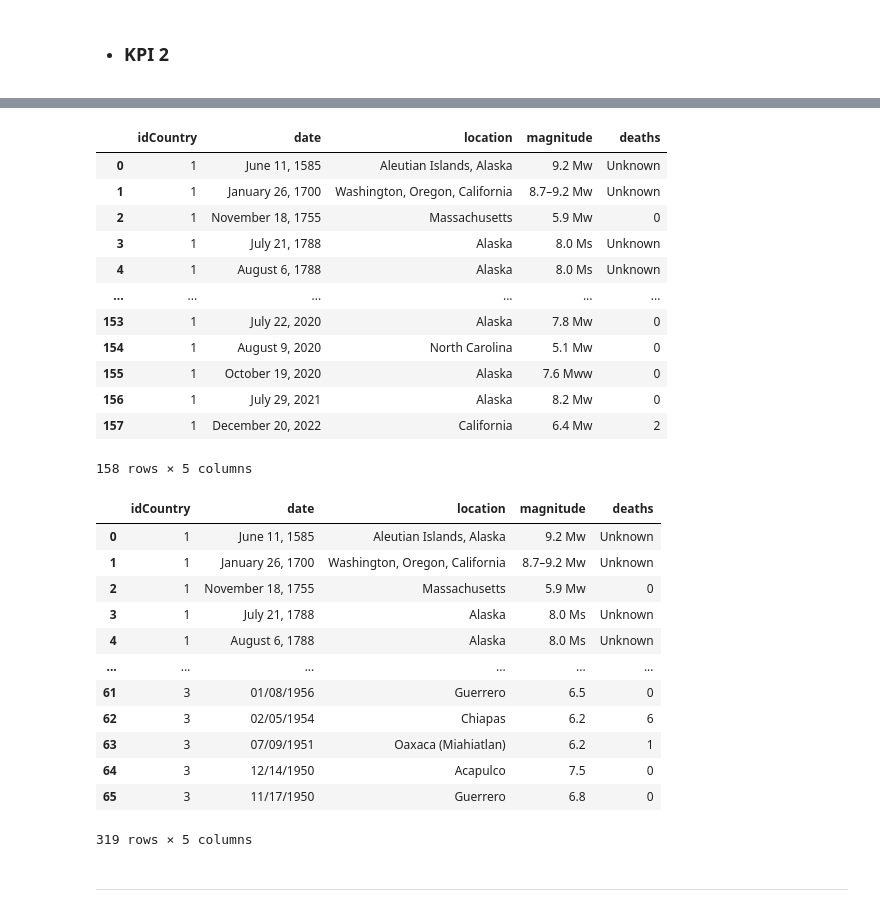
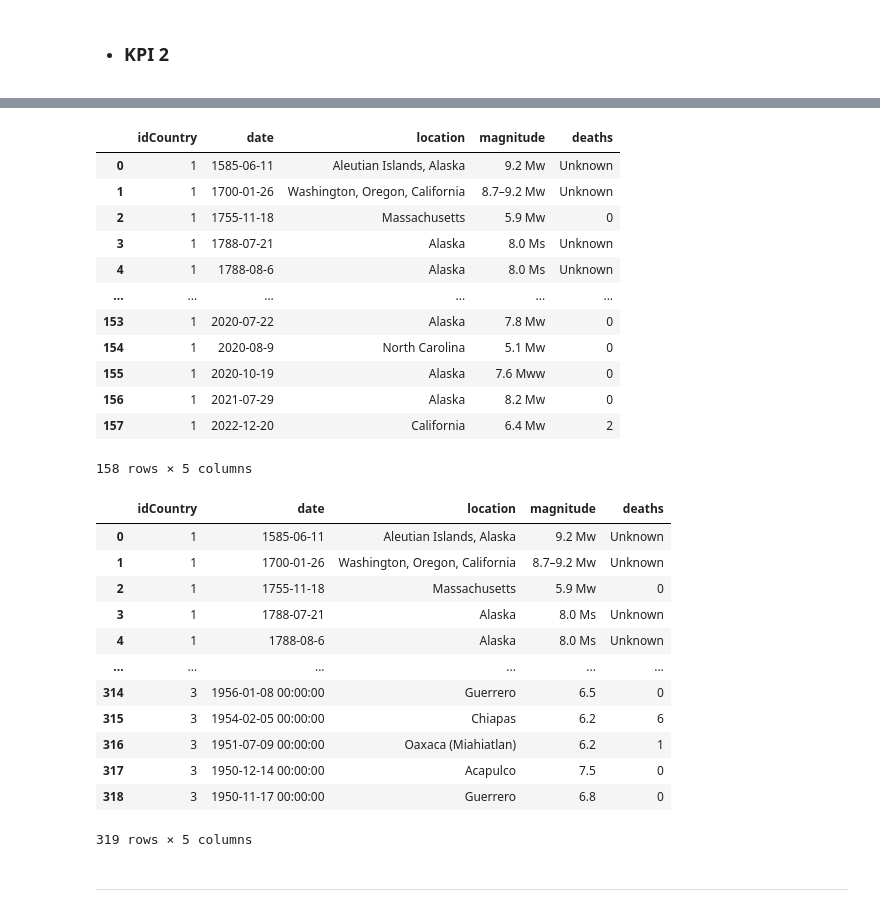
Before and after one commit to ReneRamosTrvn/alertas_sismicas, a Jupyter notebook: ETL.ipynb, the cells around one changed output, grey strips where cells are left out. Drawn from its saved outputs; the diff is of its cells as text; code cells hidden in the pictures.

```diff
--- a/ETL.ipynb
+++ b/ETL.ipynb
@@ -279,7 +317,5 @@ df_mexico.to_json("México.json")
 # %%
 # Mexico
-import pandas as pd
-from bs4 import BeautifulSoup
 
 url = 'https://www.worlddata.info/america/mexico/earthquakes.php'
 response = requests.get(url)
@@ -304,8 +340,12 @@ df_mex = pd.DataFrame(data_mex, columns=["date", "location", "depth", "magnitude
 
 # Colocamos el id de Mexico = 2
 df_mex["idCountry"] = 3
+# Colocamos correcto tipo en date
+df_mex['date'] = pd.to_datetime(df_mex['date'], format='%m/%d/%Y')
+
 # Reordenamos
 df_mex = df_mex[["idCountry","date","location","magnitude","deaths"]]
+
 df_mex
 # %% [output]
 |  | idCountry | date | location | magnitude | deaths |
@@ -323,9 +363,6 @@ df_mex
 66 rows × 5 columns
 # %%
 # Japon
-import requests
-from bs4 import BeautifulSoup
-
 
 url = 'https://en.wikipedia.org/wiki/List_of_earthquakes_in_Japan'
 response = requests.get(url)
@@ -347,7 +384,14 @@ for row in rows[1:]: # Saltamos la primera fila que contiene los encabezados de
 df_jap = pd.DataFrame(data_jap, columns=["date", "magnitude", "deaths", "location"])
 # Mostrar el dataframe
 df_jap["idCountry"] = 2
-df_jap[["idCountry","date","location","magnitude","deaths"]]
+
+# Aplicamos la función a la columna date y creamos una nueva columna "clean_date"
+df_jap['date'] = df_jap['date'].apply(clean_date)
+df_jap["date"].replace("",None,inplace=True)
+# Reordenamos
+df_jap = df_jap[["idCountry","date","location","magnitude","deaths"]]
+
+# Observamos
 df_jap
 # %% [output]
 |  | idCountry | date | location | magnitude | deaths |
@@ -365,9 +409,6 @@ df_jap
 95 rows × 5 columns
 # %%
 # USA
-import requests
-from bs4 import BeautifulSoup
-
 
 url = 'https://en.wikipedia.org/wiki/List_of_earthquakes_in_the_United_States'
 response = requests.get(url)
@@ -390,37 +431,44 @@ for row in rows[1:159]:
 df_usa = pd.DataFrame(data_usa, columns=["date", "location", "magnitude", "deaths"])
 # Mostrar el dataframe
 df_usa["idCountry"] = 1
+# Aplicamos la función a la columna date y creamos una nueva columna "clean_date"
+df_usa['date'] = df_usa['date'].apply(clean_date)
+# Reordenamos
 df_usa = df_usa[["idCountry","date","location","magnitude","deaths"]]
+
 df_usa
 # %% [output]
 |  | idCountry | date | location | magnitude | deaths |
-| 0 | 1 | June 11, 1585 | Aleutian Islands, Alaska | 9.2 Mw | Unknown |
-| 1 | 1 | January 26, 1700 | Washington, Oregon, California | 8.7–9.2 Mw | Unknown |
-| 2 | 1 | November 18, 1755 | Massachusetts | 5.9 Mw | 0 |
-| 3 | 1 | July 21, 1788 | Alaska | 8.0 Ms | Unknown |
-| 4 | 1 | August 6, 1788 | Alaska | 8.0 Ms | Unknown |
+| 0 | 1 | 1585-06-11 | Aleutian Islands, Alaska | 9.2 Mw | Unknown |
+| 1 | 1 | 1700-01-26 | Washington, Oregon, California | 8.7–9.2 Mw | Unknown |
+| 2 | 1 | 1755-11-18 | Massachusetts | 5.9 Mw | 0 |
+| 3 | 1 | 1788-07-21 | Alaska | 8.0 Ms | Unknown |
+| 4 | 1 | 1788-08-6 | Alaska | 8.0 Ms | Unknown |
 | ... | ... | ... | ... | ... | ... |
-| 153 | 1 | July 22, 2020 | Alaska | 7.8 Mw | 0 |
-| 154 | 1 | August 9, 2020 | North Carolina | 5.1 Mw | 0 |
-| 155 | 1 | October 19, 2020 | Alaska | 7.6 Mww | 0 |
-| 156 | 1 | July 29, 2021 | Alaska | 8.2 Mw | 0 |
-| 157 | 1 | December 20, 2022 | California | 6.4 Mw | 2 |
+| 153 | 1 | 2020-07-22 | Alaska | 7.8 Mw | 0 |
+| 154 | 1 | 2020-08-9 | North Carolina | 5.1 Mw | 0 |
+| 155 | 1 | 2020-10-19 | Alaska | 7.6 Mww | 0 |
+| 156 | 1 | 2021-07-29 | Alaska | 8.2 Mw | 0 |
+| 157 | 1 | 2022-12-20 | California | 6.4 Mw | 2 |
 158 rows × 5 columns
 # %%
 # Combinamos los 3 Dataframes para crear una tabla única de fatalidades
-df_fatalidades = pd.concat([df_usa, df_jap, df_mex])
+df_fatalidades = pd.concat([df_usa, df_jap, df_mex]).reset_index()
+# Eliminamos el índice
+df_fatalidades.pop("index")
+# Observamos
 df_fatalidades
 # %% [output]
 |  | idCountry | date | location | magnitude | deaths |
-| 0 | 1 | June 11, 1585 | Aleutian Islands, Alaska | 9.2 Mw | Unknown |
-| 1 | 1 | January 26, 1700 | Washington, Oregon, California | 8.7–9.2 Mw | Unknown |
-| 2 | 1 | November 18, 1755 | Massachusetts | 5.9 Mw | 0 |
-| 3 | 1 | July 21, 1788 | Alaska | 8.0 Ms | Unknown |
-| 4 | 1 | August 6, 1788 | Alaska | 8.0 Ms | Unknown |
+| 0 | 1 | 1585-06-11 | Aleutian Islands, Alaska | 9.2 Mw | Unknown |
+| 1 | 1 | 1700-01-26 | Washington, Oregon, California | 8.7–9.2 Mw | Unknown |
+| 2 | 1 | 1755-11-18 | Massachusetts | 5.9 Mw | 0 |
+| 3 | 1 | 1788-07-21 | Alaska | 8.0 Ms | Unknown |
+| 4 | 1 | 1788-08-6 | Alaska | 8.0 Ms | Unknown |
 | ... | ... | ... | ... | ... | ... |
-| 61 | 3 | 01/08/1956 | Guerrero | 6.5 | 0 |
-| 62 | 3 | 02/05/1954 | Chiapas | 6.2 | 6 |
-| 63 | 3 | 07/09/1951 | Oaxaca (Miahiatlan) | 6.2 | 1 |
-| 64 | 3 | 12/14/1950 | Acapulco | 7.5 | 0 |
-| 65 | 3 | 11/17/1950 | Guerrero | 6.8 | 0 |
+| 314 | 3 | 1956-01-08 00:00:00 | Guerrero | 6.5 | 0 |
+| 315 | 3 | 1954-02-05 00:00:00 | Chiapas | 6.2 | 6 |
+| 316 | 3 | 1951-07-09 00:00:00 | Oaxaca (Miahiatlan) | 6.2 | 1 |
+| 317 | 3 | 1950-12-14 00:00:00 | Acapulco | 7.5 | 0 |
+| 318 | 3 | 1950-11-17 00:00:00 | Guerrero | 6.8 | 0 |
 319 rows × 5 columns
```
Also changed, not shown: parts of 6 cells of this notebook, 2 other files.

● ● ●

WORK REQUEST - Would you give the number of lines of the data that include the string "Guerrero"? Nothing else is wanted.

SOLUTION TO THE EXERCISE - 4